- Banderet, Louis E., and Harris R. Lieberman. “Treatment with tyrosine, a neurotransmitter precursor, reduces environmental stress in humans.” Brain research bulletin 22.4 (1989): 759-762.
- Shurtleff, David, et al. “Tyrosine reverses a cold-induced working memory deficit in humans.” Pharmacology Biochemistry and Behavior 47.4 (1994): 935-941.
- Casey, Anna, and Paul L. Greenhaff. “Does dietary creatine supplementation play a role in skeletal muscle metabolism and performance?.” The American journal of clinical nutrition 72.2 (2000).
- Kraemer, William J., and Jeff S. Volek. “Creatine supplementation: its role in human performance.” Clinics in sports medicine 18.3 (1999): 651-666.
- Thompson, C. H., et al. “Effect of creatine on aerobic and anaerobic metabolism in skeletal muscle in swimmers.” British journal of sports medicine 30.3 (1996): 222-225.
- Kingsley, Michael I., et al. “Effects of phosphatidylserine on exercise capacity during cycling in active males.” Medicine and science in sports and exercise 38.1 (2006): 64-71
- Liu, Jia-Sen, Yuan-Long Zhu, Chao-Mei Yu, You-Zuo Zhou, Yan-Yi Han, Feng-Wu Wu, and Bao-Feng Qi. “The Structures of Huperzine A and B, Two New Alkaloids Exhibiting Marked Anticholinesterase Activity.” Canadian Journal of Chemistry64.4 (1986): 837-39.
- “Efficacy of tablet huperzine-A on memory, cognition, and behavior in Alzheimer’s disease.” National Center for Biotechnology Information.
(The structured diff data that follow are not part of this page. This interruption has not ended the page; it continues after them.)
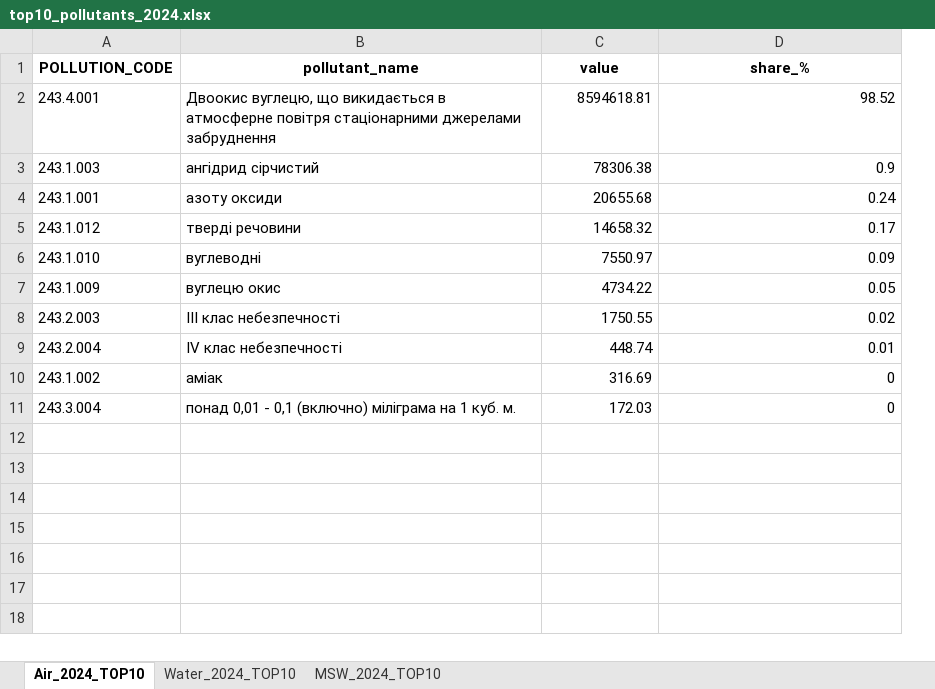
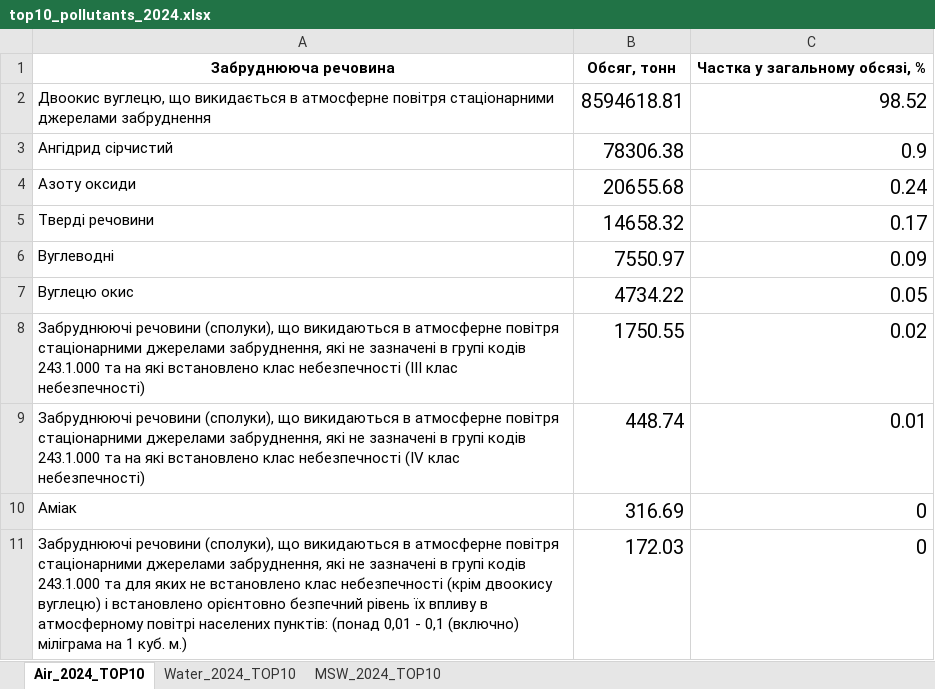
Before and after one commit to Alxndrfr0l0ff/geo, an Excel workbook: top10_pollutants_2024.xlsx, sheet Air_2024_TOP10, drawn as a sheet; values as stored, in another font and other column widths than the file's, no borders; removed rows and columns are numbered as before the commit, all else as after; the diff names each change by its address in the sheet, - before the commit and + after, or states it on an @@ line.

```diff
--- a/top10_pollutants_2024.xlsx (sheet Air_2024_TOP10)
+++ b/top10_pollutants_2024.xlsx (sheet Air_2024_TOP10)
-column A, rows 2-11: 243.4.001 | 243.1.003 | 243.1.001 | 243.1.012 | 243.1.010 | 243.1.009 | 243.2.003 | 243.2.004 | 243.1.002 | 243.3.004
-column B, rows 2-11: Двоокис вуглецю, що викидається в атмосферне повітря стаціонарними джерелами забруднення | ангідрид сірчистий | азоту оксиди | тверді речовини | вуглеводні | вуглецю окис | III клас небезпечності | IV клас небезпечності | аміак | понад 0,01 - 0,1 (включно) міліграма на 1 куб. м.
+column A, rows 2-11: Двоокис вуглецю, що викидається в атмосферне повітря стаціонарними джерелами забруднення | Ангідрид сірчистий | Азоту оксиди | Тверді речовини | Вуглеводні | Вуглецю окис | Забруднюючі речовини (сполуки), що викидаються в атмосферне повітря стаціонарними джерелами забруднення, які не зазначені в групі кодів 243.1.000 та на які встановлено клас небезпечності (III клас небезпечності) | Забруднюючі речовини (сполуки), що викидаються в атмосферне повітря стаціонарними джерелами забруднення, які не зазначені в групі кодів 243.1.000 та на які встановлено клас небезпечності (IV клас небезпечності) | Аміак | Забруднюючі речовини (сполуки), що викидаються в атмосферне повітря стаціонарними джерелами забруднення, які не зазначені в групі кодів 243.1.000 та для яких не встановлено клас небезпечності (крім двоокису вуглецю) і встановлено орієнтовно безпечний рівень їх впливу в атмосферному повітрі населених пунктів: (понад 0,01 - 0,1 (включно) міліграма на 1 куб. м.)
-row 1: POLLUTION_CODE | pollutant_name | value | share_%
+row 1: Забруднююча речовина | Обсяг, тонн | Частка у загальному обсязі, %
@@ B2:C11 text size: larger @@
```
Also changed, not shown: sheet MSW_2024_TOP10, sheet Water_2024_TOP10, d3_dov.xlsx, top10_by_medium_2024_20250814_162119.xlsx, 4 other files.
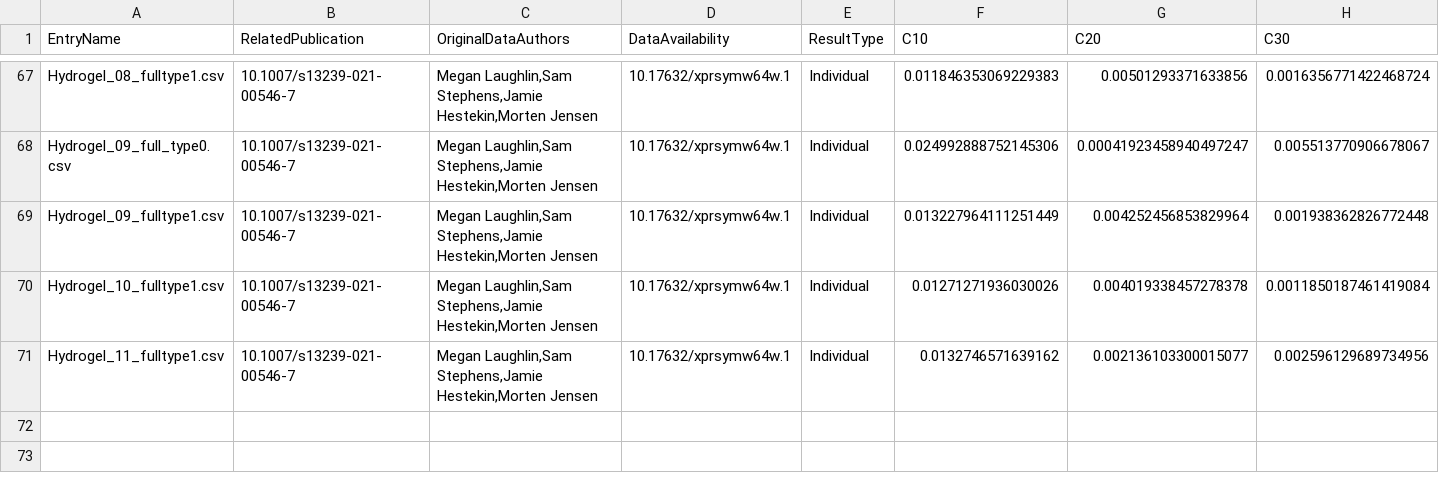
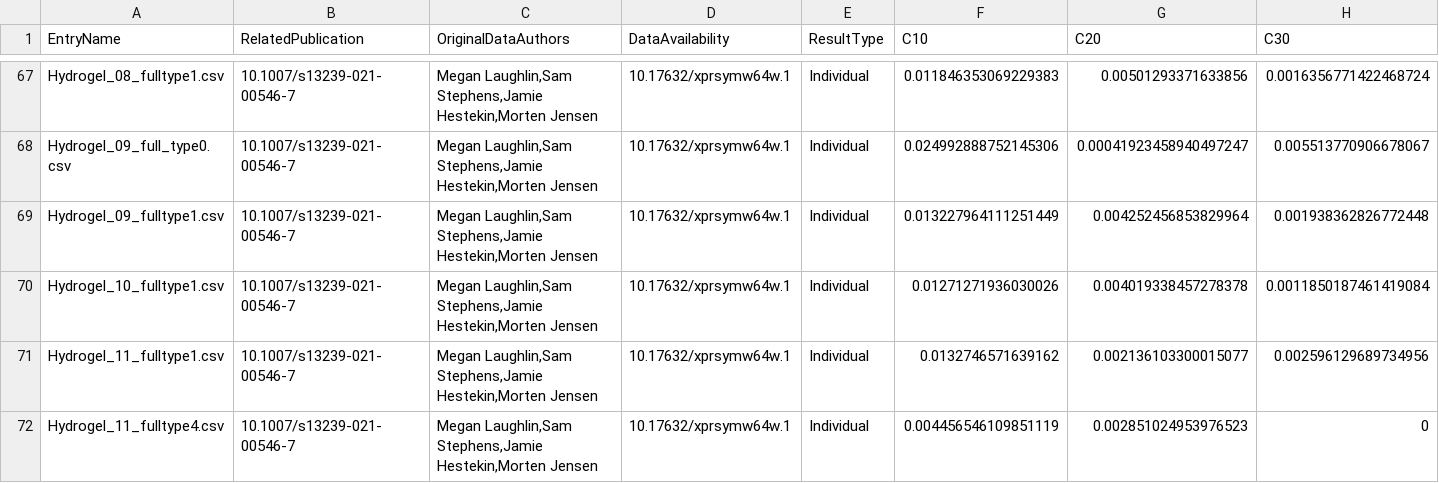
Before and after one commit to Fit2Tissue/Hyperelastic-Material-Models, a CSV file: Yeoh_Results.csv, drawn as a sheet; only a part is shown, gaps mark what is left out; rows hold the shown columns only; the diff names each change by its address in the sheet, - before the commit and + after, or states it on an @@ line.

Commit message:
Append results for Yeoh with note

```diff
--- a/Yeoh_Results.csv
+++ b/Yeoh_Results.csv
+row 72: Hydrogel_11_fulltype4.csv | 10.1007/s13239-021-00546-7 | Megan Laughlin,Sam Stephens,Jamie Hestekin,Morten Jensen | 10.17632/xprsymw64w.1 | Individual | 0.004456546109851119 | 0.002851024953976523 | 0
```
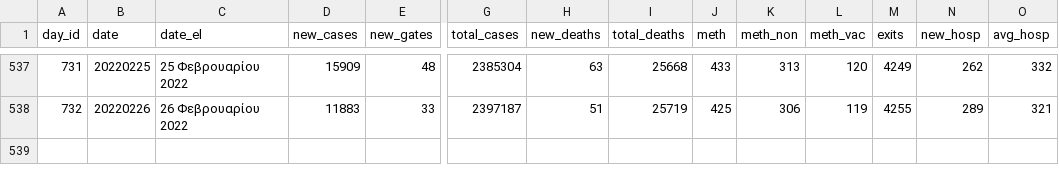
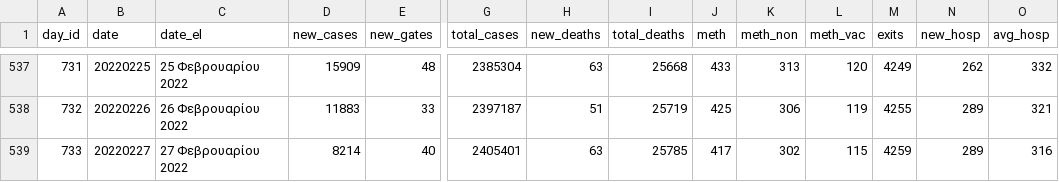
Before and after one commit to codeuxius/covideld, a CSV file: covid-gr-daily-data.csv, drawn as a sheet; only a part is shown, gaps mark what is left out; rows hold the shown columns only; the diff names each change by its address in the sheet, - before the commit and + after, or states it on an @@ line.

```diff
--- a/covid-gr-daily-data.csv
+++ b/covid-gr-daily-data.csv
+row 539: 733 | 20220227 | 27 Φεβρουαρίου 2022 | 8214 | 40 | 2405401 | 63 | 25785 | 417 | 302 | 115 | 4259 | 289 | 316
```
Also changed, not shown: covid-gr-regions-data-total.csv, 3 other files.
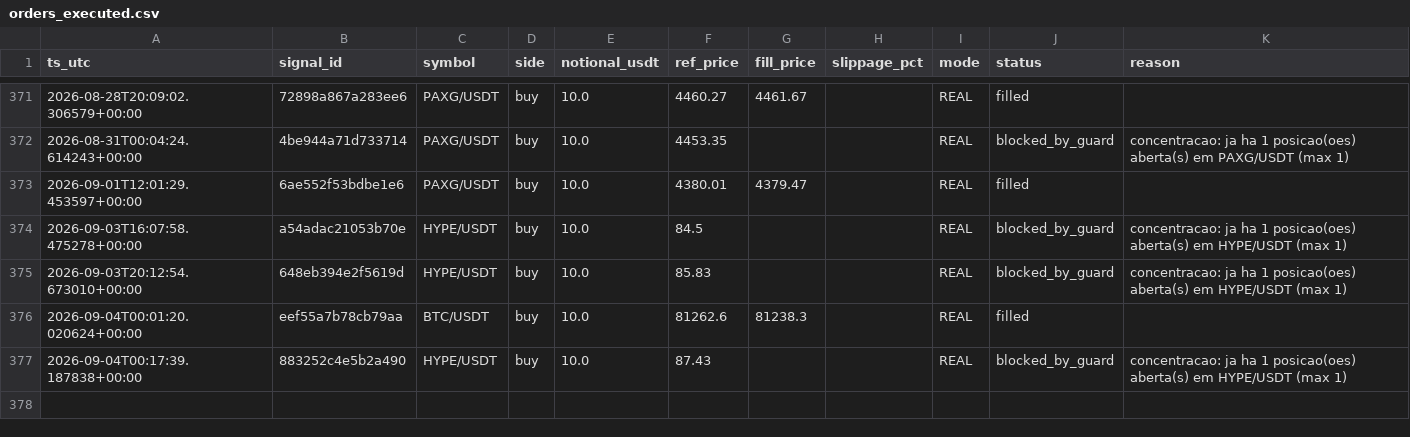
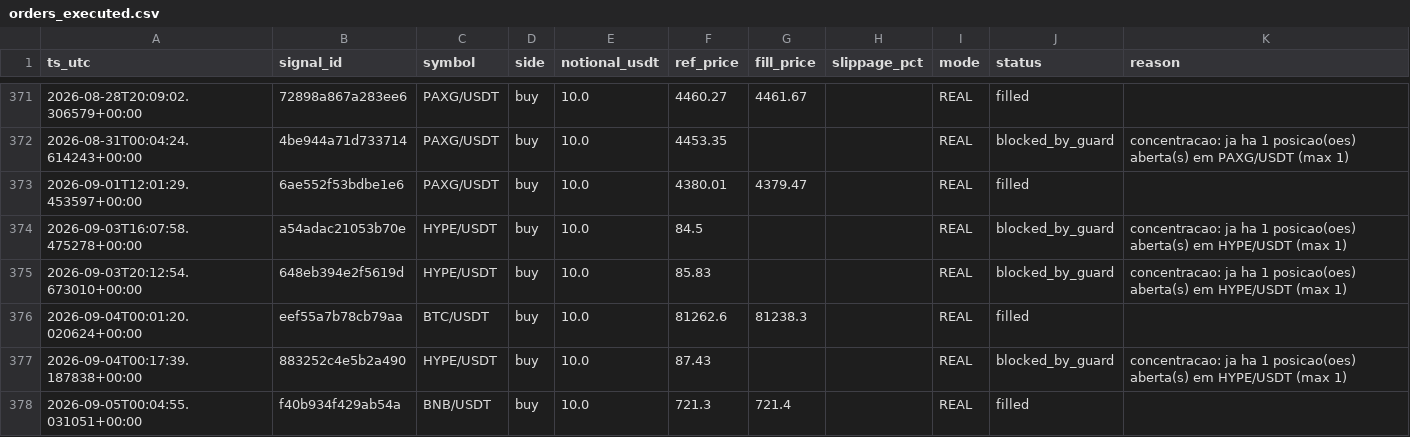
Before and after one commit to neliocastro/crypto-signal-bot, a CSV file: state/orders_executed.csv, drawn as a sheet; only a part is shown, gaps mark what is left out.

```diff
--- a/state/orders_executed.csv
+++ b/state/orders_executed.csv
@@ -377 +377,2 @@ ts_utc,signal_id,symbol,side,notional_usdt,ref_price,fill_price,slippage_pct,mod
 2026-09-04T00:17:39.187838+00:00,883252c4e5b2a490,HYPE/USDT,buy,10.0,87.43,,,REAL,blocked_by_guard,concentracao: ja ha 1 posicao(oes) aberta(s) em HYPE/USDT (max 1)
+2026-09-05T00:04:55.031051+00:00,f40b934f429ab54a,BNB/USDT,buy,10.0,721.3,721.4,,REAL,filled,
```
Also changed, not shown: 5 other files.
U.S. National Library of Medicine, n.d. Web. 30 Apr. 2013.